Friday, January 31, 2014
The New York Mets owner Fred Wilpon and family, who faced a massive $250 million loan against the team coming due in the next few months, have successfully arranged for it to be refinanced, according to a published report.
The NY Post reported that the refinanced loan will not come due for seven years, freeing the cash-strapped owners from an immediate, burdensome obligation that could put their ownership of the team in peril.
The newspaper added that interest payments will remain about the same for team owners under the new terms. They will not be required to immediately pay down any principal as part of the refinancing agreement -- avoiding the type of immediate lump-sum obligation that could trip them up.
The refinanced loan reportedly also does not restrict the Mets' payroll, whereas the original loan's terms capped how much the Mets could spend on players. The Mets' payroll currently is about $87 million for 2014 -- well below what is customary in a large market such as New York.
The owners have faced financial peril in recent years in part because they invested in swindler Bernard Madoff's Ponzi scheme. They recently sold minority ownership shares in the club in order to pay down debt, including a loan from Major League Baseball.
Saturday, January 05, 2013
The cash infusion, comes thanks to their majority ownership of the SNY regional sports network.
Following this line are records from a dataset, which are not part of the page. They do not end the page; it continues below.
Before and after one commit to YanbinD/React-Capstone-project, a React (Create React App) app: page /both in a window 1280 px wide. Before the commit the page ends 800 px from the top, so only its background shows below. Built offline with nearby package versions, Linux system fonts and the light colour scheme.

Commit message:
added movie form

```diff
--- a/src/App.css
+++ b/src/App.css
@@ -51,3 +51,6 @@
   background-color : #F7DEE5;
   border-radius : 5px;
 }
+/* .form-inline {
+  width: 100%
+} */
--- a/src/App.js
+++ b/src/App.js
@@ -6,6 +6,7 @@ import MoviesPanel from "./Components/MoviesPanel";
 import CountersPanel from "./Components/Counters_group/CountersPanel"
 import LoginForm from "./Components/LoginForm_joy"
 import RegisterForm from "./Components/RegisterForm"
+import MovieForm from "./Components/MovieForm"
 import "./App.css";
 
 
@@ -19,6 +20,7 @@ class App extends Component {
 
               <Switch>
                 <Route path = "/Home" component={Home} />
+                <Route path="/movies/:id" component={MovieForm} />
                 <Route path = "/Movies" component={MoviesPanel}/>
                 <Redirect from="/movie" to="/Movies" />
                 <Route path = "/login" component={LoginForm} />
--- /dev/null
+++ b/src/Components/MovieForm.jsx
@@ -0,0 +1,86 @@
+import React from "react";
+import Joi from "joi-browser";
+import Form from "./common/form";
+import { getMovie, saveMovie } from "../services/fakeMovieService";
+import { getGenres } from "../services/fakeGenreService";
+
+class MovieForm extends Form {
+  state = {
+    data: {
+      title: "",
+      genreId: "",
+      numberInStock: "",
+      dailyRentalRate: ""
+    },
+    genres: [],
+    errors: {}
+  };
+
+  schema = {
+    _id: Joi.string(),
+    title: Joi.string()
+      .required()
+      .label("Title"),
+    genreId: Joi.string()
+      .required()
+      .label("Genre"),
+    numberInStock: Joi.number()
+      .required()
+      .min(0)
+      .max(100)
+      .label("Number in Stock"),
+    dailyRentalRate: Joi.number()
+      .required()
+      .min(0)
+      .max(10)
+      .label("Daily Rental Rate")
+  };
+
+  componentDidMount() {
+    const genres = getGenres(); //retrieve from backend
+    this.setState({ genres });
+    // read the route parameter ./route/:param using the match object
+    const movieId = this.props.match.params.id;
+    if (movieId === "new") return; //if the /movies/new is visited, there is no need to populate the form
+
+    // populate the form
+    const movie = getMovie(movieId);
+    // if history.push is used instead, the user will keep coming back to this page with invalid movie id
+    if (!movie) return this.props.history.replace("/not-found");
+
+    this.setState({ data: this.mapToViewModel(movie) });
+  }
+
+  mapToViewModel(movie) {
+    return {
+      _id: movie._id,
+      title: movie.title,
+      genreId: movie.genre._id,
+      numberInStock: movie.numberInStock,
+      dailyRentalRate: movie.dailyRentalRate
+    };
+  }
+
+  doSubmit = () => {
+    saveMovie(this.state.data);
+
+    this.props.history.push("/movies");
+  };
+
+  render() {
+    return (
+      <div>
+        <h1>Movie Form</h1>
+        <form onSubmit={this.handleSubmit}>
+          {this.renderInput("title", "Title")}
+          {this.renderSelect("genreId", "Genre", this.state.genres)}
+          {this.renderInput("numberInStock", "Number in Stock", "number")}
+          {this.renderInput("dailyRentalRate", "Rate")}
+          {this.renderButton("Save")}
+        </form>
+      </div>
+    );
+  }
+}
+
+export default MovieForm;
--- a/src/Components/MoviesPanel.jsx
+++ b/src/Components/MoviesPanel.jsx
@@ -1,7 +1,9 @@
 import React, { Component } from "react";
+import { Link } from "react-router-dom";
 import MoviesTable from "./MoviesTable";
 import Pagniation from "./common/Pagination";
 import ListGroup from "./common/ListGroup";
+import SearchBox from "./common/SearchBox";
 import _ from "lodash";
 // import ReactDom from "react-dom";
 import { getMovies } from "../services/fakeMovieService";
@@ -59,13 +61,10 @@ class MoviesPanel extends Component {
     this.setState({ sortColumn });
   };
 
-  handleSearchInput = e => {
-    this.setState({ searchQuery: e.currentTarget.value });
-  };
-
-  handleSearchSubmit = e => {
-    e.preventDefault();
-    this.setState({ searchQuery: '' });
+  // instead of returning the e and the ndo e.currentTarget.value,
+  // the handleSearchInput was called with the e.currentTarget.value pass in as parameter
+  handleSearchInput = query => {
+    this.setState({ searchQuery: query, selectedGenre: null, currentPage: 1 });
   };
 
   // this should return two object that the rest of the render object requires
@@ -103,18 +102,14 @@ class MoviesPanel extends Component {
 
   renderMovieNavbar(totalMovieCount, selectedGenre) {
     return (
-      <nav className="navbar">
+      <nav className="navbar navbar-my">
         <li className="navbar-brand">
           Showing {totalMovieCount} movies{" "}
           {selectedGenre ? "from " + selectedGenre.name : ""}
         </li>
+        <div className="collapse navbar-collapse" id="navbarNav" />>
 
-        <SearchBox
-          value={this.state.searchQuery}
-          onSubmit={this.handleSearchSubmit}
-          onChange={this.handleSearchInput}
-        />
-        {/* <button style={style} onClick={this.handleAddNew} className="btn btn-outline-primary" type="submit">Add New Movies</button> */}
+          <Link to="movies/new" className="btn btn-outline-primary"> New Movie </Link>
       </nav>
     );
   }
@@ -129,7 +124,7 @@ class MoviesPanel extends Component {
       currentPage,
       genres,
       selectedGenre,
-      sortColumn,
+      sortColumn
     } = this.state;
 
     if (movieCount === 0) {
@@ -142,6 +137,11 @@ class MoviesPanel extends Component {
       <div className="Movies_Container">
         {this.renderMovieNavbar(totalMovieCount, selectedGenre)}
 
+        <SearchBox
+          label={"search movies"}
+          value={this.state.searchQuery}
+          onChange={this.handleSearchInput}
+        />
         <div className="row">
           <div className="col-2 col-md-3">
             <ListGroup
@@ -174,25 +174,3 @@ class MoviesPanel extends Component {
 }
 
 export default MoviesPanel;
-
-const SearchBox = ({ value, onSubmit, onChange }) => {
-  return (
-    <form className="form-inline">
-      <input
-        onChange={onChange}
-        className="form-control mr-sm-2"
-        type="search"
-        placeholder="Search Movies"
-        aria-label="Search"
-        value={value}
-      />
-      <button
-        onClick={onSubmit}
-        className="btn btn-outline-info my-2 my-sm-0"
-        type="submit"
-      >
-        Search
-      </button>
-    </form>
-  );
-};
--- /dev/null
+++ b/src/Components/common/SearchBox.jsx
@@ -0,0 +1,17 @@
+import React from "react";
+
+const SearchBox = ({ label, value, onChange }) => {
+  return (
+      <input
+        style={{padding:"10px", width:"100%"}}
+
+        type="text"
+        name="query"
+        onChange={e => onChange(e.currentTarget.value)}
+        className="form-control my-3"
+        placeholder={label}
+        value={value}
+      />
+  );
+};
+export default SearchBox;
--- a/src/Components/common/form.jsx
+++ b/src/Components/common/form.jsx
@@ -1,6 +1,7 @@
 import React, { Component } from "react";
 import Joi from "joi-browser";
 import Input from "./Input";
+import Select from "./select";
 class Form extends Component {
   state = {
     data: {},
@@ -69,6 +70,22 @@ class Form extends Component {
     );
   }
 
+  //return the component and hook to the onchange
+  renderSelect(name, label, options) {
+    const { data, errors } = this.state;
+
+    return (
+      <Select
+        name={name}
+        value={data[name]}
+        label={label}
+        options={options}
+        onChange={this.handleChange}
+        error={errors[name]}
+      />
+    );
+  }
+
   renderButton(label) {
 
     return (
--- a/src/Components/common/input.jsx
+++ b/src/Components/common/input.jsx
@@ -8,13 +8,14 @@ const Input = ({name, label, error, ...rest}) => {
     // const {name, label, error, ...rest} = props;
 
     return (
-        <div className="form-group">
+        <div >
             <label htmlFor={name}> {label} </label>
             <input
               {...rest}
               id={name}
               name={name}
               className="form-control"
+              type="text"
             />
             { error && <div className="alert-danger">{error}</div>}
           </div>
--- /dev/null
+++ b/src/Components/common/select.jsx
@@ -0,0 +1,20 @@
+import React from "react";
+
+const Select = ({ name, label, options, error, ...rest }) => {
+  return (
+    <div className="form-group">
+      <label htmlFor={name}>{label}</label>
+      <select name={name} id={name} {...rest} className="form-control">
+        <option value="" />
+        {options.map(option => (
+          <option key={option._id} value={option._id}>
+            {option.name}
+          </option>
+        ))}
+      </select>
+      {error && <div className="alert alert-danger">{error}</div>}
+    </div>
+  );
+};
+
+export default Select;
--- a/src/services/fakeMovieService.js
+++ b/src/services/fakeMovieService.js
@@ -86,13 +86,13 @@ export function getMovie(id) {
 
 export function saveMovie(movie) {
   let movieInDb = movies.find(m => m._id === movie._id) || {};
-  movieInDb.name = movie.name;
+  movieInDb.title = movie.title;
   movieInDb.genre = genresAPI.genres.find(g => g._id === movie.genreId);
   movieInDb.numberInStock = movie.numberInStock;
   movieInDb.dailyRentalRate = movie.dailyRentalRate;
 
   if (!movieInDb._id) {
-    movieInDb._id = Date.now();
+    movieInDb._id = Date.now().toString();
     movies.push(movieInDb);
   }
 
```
One benefit of owning a network like SNY is the ability to borrow money against it. SNY’s annual revenue is in the hundreds of millions of dollars because of monthly subscriber fees that keep increasing regardless of team performance.
The resulting stability and financial muscularity of SNY and similar networks make them low risks to banks. Late last month, SNY refinanced $450 million in existing bank loans at lower interest rates and borrowed at least $250 million more. With their 65 percent ownership of SNY, Wilpon and Katz should have walked away with about $162.5 million. The refinancing was first reported Friday by Bloomberg.
The Mets could use the money to either pay back loans or working capital... A New York Times report suggest the Mets can also get into the Free Agent Market, especially the outfield market...
The best free-agent outfielder still available, by far, is Michael Bourn, the 30-year-old, left-handed-hitting center fielder who hit .274 for the Atlanta Braves last season with 42 stolen bases. But Bourn is looking for big money, perhaps as much as $100 million in a multiyear deal, and is represented by the uncompromising Scott Boras, so rule the Mets out.....
But then again, Vince Gennaro, a consultant to several major league teams, suggested the Mets should at least think about Michael Bourn, particularly if he remains unsigned as spring training draws closer and his price drops.